Al Jazeera Report on ‘Uncle SMS’ and Lèse-Majesté

Al Jazeera ran a video report yesterday on Thailand’s lèse-majesté laws and the late “Uncle SMS.”

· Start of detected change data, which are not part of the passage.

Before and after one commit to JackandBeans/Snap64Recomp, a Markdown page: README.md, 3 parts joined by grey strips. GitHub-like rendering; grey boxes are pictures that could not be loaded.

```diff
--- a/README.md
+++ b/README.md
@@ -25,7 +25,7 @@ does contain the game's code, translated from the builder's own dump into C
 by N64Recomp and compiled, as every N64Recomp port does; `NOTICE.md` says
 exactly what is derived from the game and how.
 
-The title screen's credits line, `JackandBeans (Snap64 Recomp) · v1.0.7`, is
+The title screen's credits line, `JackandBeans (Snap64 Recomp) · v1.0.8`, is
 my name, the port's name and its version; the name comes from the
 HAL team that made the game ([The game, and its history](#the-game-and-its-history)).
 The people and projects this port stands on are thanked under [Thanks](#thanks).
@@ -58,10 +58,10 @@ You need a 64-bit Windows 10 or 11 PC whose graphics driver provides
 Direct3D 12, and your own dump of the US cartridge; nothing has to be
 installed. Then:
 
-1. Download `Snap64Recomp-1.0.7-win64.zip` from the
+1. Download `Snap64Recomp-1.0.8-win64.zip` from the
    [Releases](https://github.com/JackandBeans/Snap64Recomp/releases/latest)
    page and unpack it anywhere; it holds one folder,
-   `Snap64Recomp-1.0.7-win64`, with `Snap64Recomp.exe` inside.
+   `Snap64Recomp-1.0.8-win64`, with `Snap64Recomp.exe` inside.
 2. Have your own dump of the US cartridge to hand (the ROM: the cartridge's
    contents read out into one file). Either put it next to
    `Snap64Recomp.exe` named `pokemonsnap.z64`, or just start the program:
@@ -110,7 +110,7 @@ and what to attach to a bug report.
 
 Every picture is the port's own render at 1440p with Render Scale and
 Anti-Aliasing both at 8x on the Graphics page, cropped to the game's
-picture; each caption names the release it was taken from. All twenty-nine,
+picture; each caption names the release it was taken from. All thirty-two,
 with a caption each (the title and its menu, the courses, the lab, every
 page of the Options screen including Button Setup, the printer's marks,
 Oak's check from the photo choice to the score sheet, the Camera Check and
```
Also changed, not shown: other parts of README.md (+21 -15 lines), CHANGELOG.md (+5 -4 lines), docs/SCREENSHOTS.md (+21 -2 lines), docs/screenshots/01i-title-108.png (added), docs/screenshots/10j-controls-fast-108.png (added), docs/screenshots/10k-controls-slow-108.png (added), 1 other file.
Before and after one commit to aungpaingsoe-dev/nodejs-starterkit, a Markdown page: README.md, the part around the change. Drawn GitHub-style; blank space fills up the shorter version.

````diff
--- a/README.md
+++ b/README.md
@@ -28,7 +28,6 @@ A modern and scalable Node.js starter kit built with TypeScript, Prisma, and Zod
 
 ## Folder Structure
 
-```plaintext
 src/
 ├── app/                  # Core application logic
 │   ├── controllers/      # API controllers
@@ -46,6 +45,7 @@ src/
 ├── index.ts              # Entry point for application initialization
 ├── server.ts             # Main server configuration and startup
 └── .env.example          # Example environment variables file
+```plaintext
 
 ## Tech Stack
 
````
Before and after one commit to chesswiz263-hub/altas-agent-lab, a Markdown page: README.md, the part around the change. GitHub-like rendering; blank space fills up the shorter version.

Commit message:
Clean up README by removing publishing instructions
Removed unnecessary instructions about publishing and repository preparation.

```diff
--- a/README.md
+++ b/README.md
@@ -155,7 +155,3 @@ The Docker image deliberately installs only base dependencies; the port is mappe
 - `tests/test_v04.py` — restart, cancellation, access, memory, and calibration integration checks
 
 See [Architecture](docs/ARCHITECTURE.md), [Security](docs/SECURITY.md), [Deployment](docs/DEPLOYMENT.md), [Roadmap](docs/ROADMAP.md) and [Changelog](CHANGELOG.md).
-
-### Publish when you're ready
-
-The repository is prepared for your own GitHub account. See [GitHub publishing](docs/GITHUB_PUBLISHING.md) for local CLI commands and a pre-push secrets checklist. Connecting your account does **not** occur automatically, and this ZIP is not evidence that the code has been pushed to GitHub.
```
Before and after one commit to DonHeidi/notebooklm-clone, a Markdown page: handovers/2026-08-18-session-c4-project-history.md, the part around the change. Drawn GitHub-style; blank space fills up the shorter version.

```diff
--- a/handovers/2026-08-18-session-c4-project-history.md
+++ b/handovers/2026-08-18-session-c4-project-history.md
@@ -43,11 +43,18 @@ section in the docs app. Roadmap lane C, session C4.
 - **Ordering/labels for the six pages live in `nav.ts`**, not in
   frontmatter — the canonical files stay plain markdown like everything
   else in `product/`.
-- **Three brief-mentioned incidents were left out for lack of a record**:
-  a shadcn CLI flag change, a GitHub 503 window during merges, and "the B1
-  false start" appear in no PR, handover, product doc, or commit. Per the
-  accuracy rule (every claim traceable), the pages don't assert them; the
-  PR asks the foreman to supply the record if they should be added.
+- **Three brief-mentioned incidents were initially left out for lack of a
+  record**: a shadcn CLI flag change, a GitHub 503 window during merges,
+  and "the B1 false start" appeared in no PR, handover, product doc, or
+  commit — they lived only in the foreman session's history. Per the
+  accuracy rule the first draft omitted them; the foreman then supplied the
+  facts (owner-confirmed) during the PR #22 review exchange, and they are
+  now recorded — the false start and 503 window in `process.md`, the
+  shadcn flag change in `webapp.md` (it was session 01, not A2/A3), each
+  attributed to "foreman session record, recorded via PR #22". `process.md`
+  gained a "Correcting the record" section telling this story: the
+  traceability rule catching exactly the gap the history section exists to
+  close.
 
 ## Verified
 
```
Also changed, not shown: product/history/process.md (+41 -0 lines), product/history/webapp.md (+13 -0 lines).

The piece is embedded above and is on YouTube here.